Across the records below, count the lines that contain "handoff" and write down only the count.

Modification records:
• • • • • • •

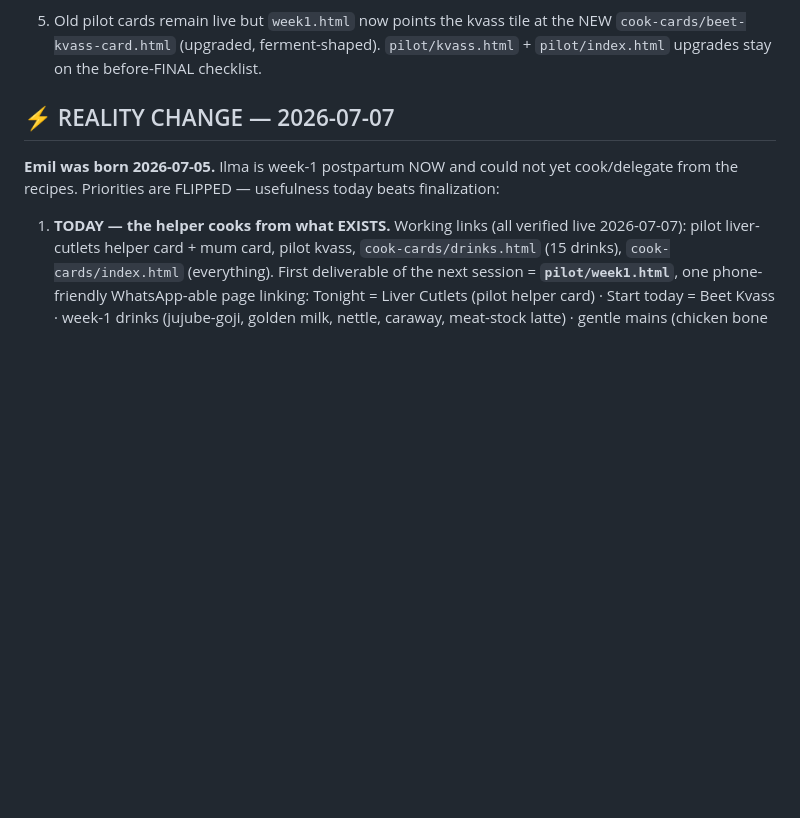
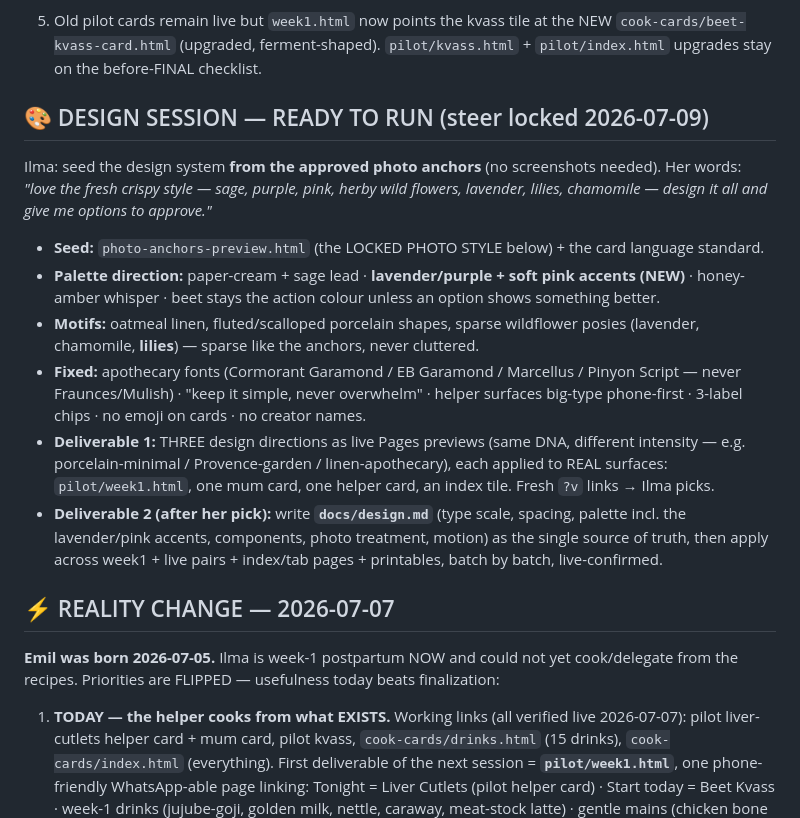
Before and after one commit to bobroviciuteilma-cell/postpartum-kitchen, a Markdown page: HANDOVER-CARD-CASCADE.md, the part around the change. Drawn GitHub-style; blank space fills up the shorter version.

Commit message:
Design session brief: seed from anchors, options-to-approve
Ilma's steer 2026-07-09: derive the design system from the approved
Provence-v2 anchors — fresh/crisp, sage + lavender-purple + soft pink,
wildflowers (lavender, chamomile, lilies), linen + fluted porcelain.
Deliver 3 live design directions on real surfaces, she picks, then
docs/design.md + apply everywhere. Fonts/simplicity/card-law fixed.

Co-Authored-By: Claude Fable 5 <noreply@anthropic.com>

```diff
--- a/HANDOVER-CARD-CASCADE.md
+++ b/HANDOVER-CARD-CASCADE.md
@@ -45,6 +45,25 @@ library DEDUPED across cards (shoot turmeric once, reuse everywhere), throttled
 5. Old pilot cards remain live but `week1.html` now points the kvass tile at the NEW
    `cook-cards/beet-kvass-card.html` (upgraded, ferment-shaped). `pilot/kvass.html` +
    `pilot/index.html` upgrades stay on the before-FINAL checklist.
+
+## 🎨 DESIGN SESSION — READY TO RUN (steer locked 2026-07-09)
+Ilma: seed the design system **from the approved photo anchors** (no screenshots needed). Her words:
+*"love the fresh crispy style — sage, purple, pink, herby wild flowers, lavender, lilies, chamomile —
+design it all and give me options to approve."*
+- **Seed:** `photo-anchors-preview.html` (the LOCKED PHOTO STYLE below) + the card language standard.
+- **Palette direction:** paper-cream + sage lead · **lavender/purple + soft pink accents (NEW)** ·
+  honey-amber whisper · beet stays the action colour unless an option shows something better.
+- **Motifs:** oatmeal linen, fluted/scalloped porcelain shapes, sparse wildflower posies
+  (lavender, chamomile, **lilies**) — sparse like the anchors, never cluttered.
+- **Fixed:** apothecary fonts (Cormorant Garamond / EB Garamond / Marcellus / Pinyon Script — never
+  Fraunces/Mulish) · "keep it simple, never overwhelm" · helper surfaces big-type phone-first ·
+  3-label chips · no emoji on cards · no creator names.
+- **Deliverable 1:** THREE design directions as live Pages previews (same DNA, different intensity —
+  e.g. porcelain-minimal / Provence-garden / linen-apothecary), each applied to REAL surfaces:
+  `pilot/week1.html`, one mum card, one helper card, an index tile. Fresh `?v` links → Ilma picks.
+- **Deliverable 2 (after her pick):** write **`docs/design.md`** (type scale, spacing, palette incl.
+  the lavender/pink accents, components, photo treatment, motion) as the single source of truth,
+  then apply across week1 + live pairs + index/tab pages + printables, batch by batch, live-confirmed.
 
 ## ⚡ REALITY CHANGE — 2026-07-07
 **Emil was born 2026-07-05.** Ilma is week-1 postpartum NOW and could not yet cook/delegate from
```
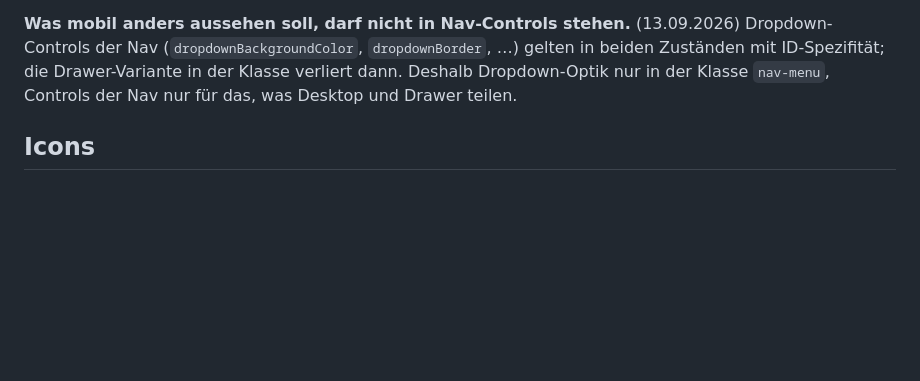
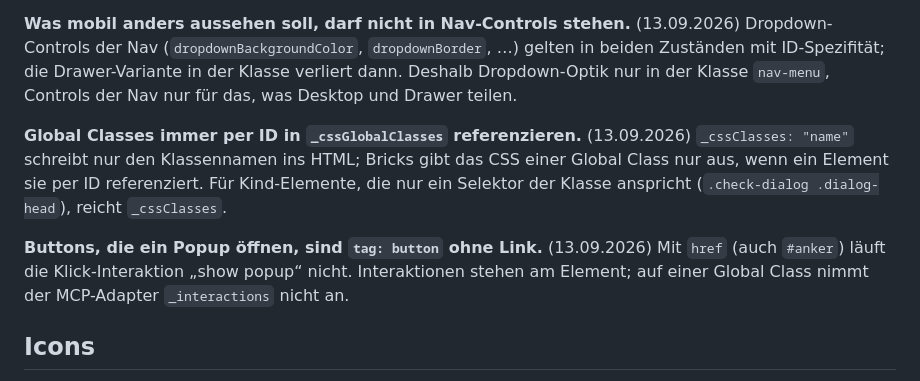
Before and after one commit to mediadolphin/digital-avenue, a Markdown page: handoff/MERKREGELN.md, the part around the change. GitHub-like rendering; blank space fills up the shorter version.

```diff
--- a/handoff/MERKREGELN.md
+++ b/handoff/MERKREGELN.md
@@ -211,6 +211,17 @@ Drawer-Variante in der Klasse verliert dann. Deshalb Dropdown-Optik nur in
 der Klasse `nav-menu`, Controls der Nav nur für das, was Desktop und
 Drawer teilen.
 
+**Global Classes immer per ID in `_cssGlobalClasses` referenzieren.**
+(13.09.2026) `_cssClasses: "name"` schreibt nur den Klassennamen ins HTML;
+Bricks gibt das CSS einer Global Class nur aus, wenn ein Element sie per
+ID referenziert. Für Kind-Elemente, die nur ein Selektor der Klasse
+anspricht (`.check-dialog .dialog-head`), reicht `_cssClasses`.
+
+**Buttons, die ein Popup öffnen, sind `tag: button` ohne Link.**
+(13.09.2026) Mit `href` (auch `#anker`) läuft die Klick-Interaktion
+„show popup“ nicht. Interaktionen stehen am Element; auf einer Global
+Class nimmt der MCP-Adapter `_interactions` nicht an.
+
 ## Icons
 
 **SVGs vor dem Upload durch den SVG → Bricks Optimizer.** (11.09.2026)
```
Also changed, not shown: handoff/STATUS.md (+3 -1 lines), handoff/import/README.md (+55 -0 lines).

• • • • • • •

Task output: 4